REQUIREMENT ▸ Could you retype all of the records exactly, leaving out every picture?

RAW DATA ▸
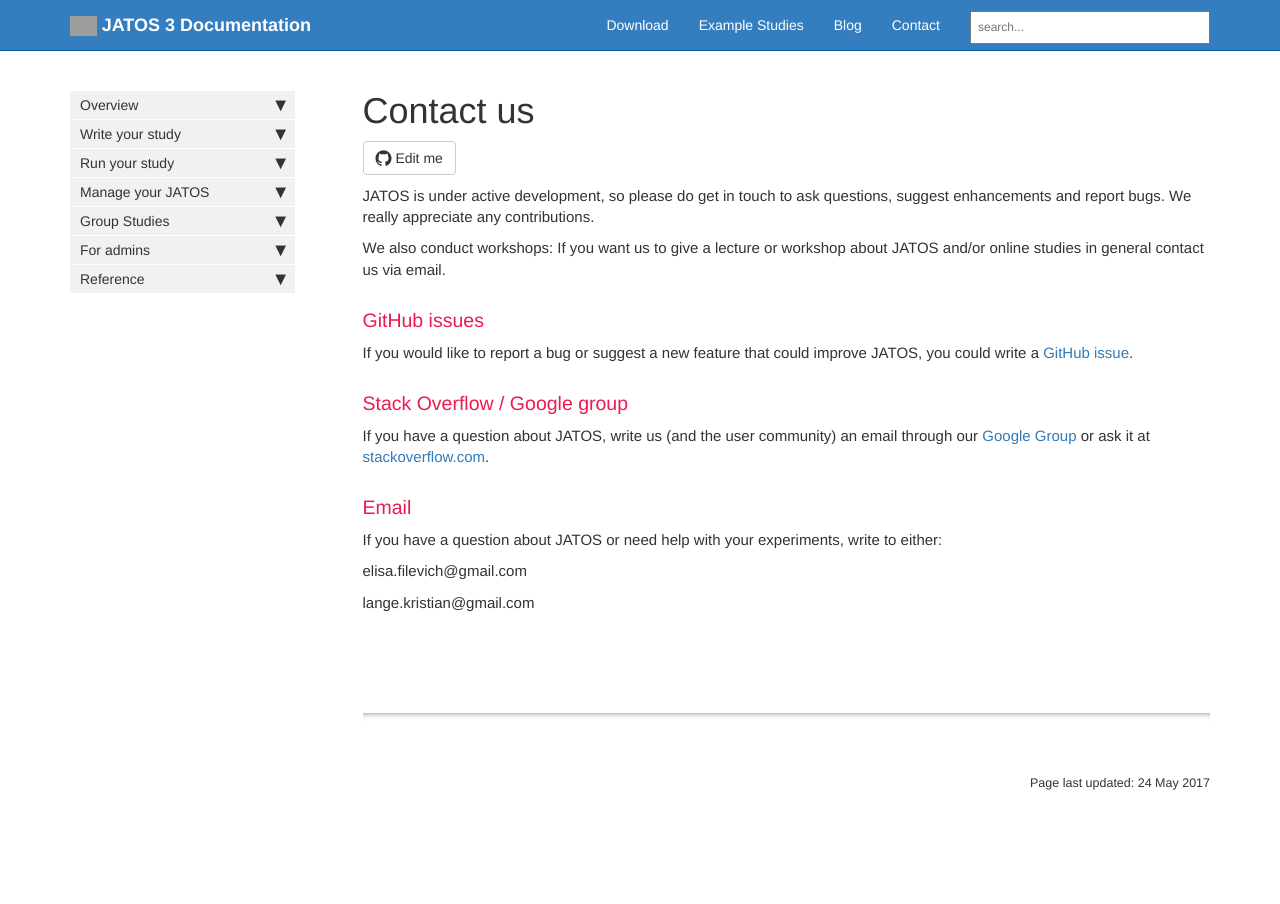
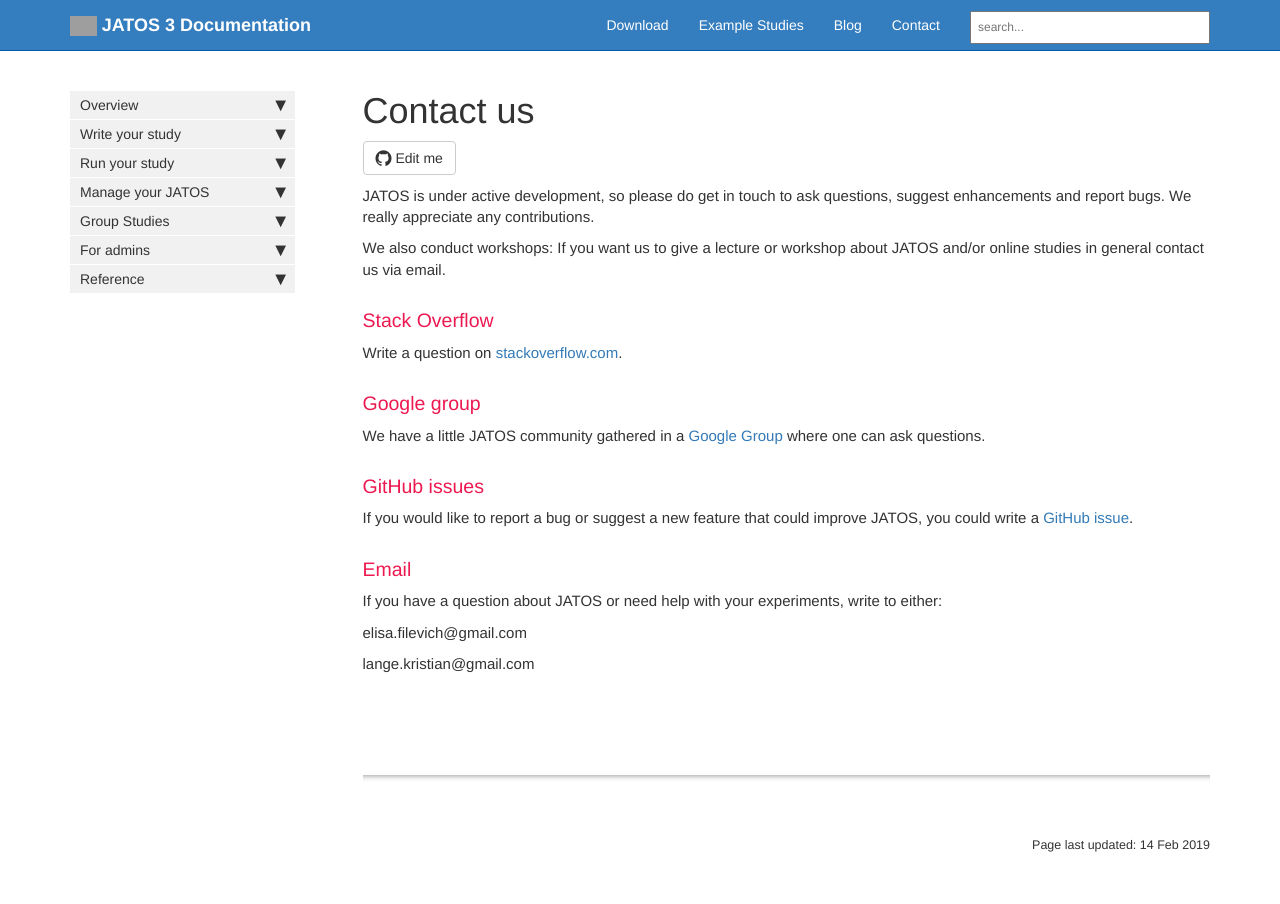
Before and after one commit to kristian-lange-tw/JATOS_docs_v3, a Jekyll site: the page built from pages/Contact-us.md, in a window 1280 px wide. Built offline with Jekyll 4.4.1, drawn with Linux system fonts in a browser that asks for light colours; nearby versions of some CDN libraries; comment, search, counter and statistics services are not loaded; grey boxes are pictures that could not be loaded.

Commit message:
Update Contact-us.md

```diff
--- a/pages/Contact-us.md
+++ b/pages/Contact-us.md
@@ -7,20 +7,24 @@
 permalink: Contact-us.html
 folder:
 toc: false
-last_updated: 24 May 2017
+last_updated: 14 Feb 2019
 ---
 
 JATOS is under active development, so please do get in touch to ask questions, suggest enhancements and report bugs. We really appreciate any contributions.
 
 We also conduct workshops: If you want us to give a lecture or workshop about JATOS and/or online studies in general contact us via email.
 
+### Stack Overflow
+
+Write a question on [stackoverflow.com](http://stackoverflow.com).
+
+### Google group
+
+We have a little JATOS community gathered in a [Google Group](https://groups.google.com/forum/#!forum/jatos) where one can ask questions.
+
 ### GitHub issues
 
 If you would like to report a bug or suggest a new feature that could improve JATOS, you could write a [GitHub issue](https://github.com/JATOS/JATOS/issues).
-
-### Stack Overflow / Google group
-
-If you have a question about JATOS, write us (and the user community) an email through our [Google Group](https://groups.google.com/forum/#!forum/jatos) or ask it at [stackoverflow.com](http://stackoverflow.com).
 
 ### Email
 
```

RESPONSE BOX ▸
Before and after one commit to kristian-lange-tw/JATOS_docs_v3, a Jekyll site: the page built from pages/Contact-us.md, in a window 1280 px wide. Built offline with Jekyll 4.4.1, drawn with Linux system fonts in a browser that asks for light colours; nearby versions of some CDN libraries; comment, search, counter and statistics services are not loaded; grey boxes are pictures that could not be loaded.

Commit message:
Update Contact-us.md

```diff
--- a/pages/Contact-us.md
+++ b/pages/Contact-us.md
@@ -7,20 +7,24 @@
 permalink: Contact-us.html
 folder:
 toc: false
-last_updated: 24 May 2017
+last_updated: 14 Feb 2019
 ---
 
 JATOS is under active development, so please do get in touch to ask questions, suggest enhancements and report bugs. We really appreciate any contributions.
 
 We also conduct workshops: If you want us to give a lecture or workshop about JATOS and/or online studies in general contact us via email.
 
+### Stack Overflow
+
+Write a question on [stackoverflow.com](http://stackoverflow.com).
+
+### Google group
+
+We have a little JATOS community gathered in a [Google Group](https://groups.google.com/forum/#!forum/jatos) where one can ask questions.
+
 ### GitHub issues
 
 If you would like to report a bug or suggest a new feature that could improve JATOS, you could write a [GitHub issue](https://github.com/JATOS/JATOS/issues).
-
-### Stack Overflow / Google group
-
-If you have a question about JATOS, write us (and the user community) an email through our [Google Group](https://groups.google.com/forum/#!forum/jatos) or ask it at [stackoverflow.com](http://stackoverflow.com).
 
 ### Email
 
```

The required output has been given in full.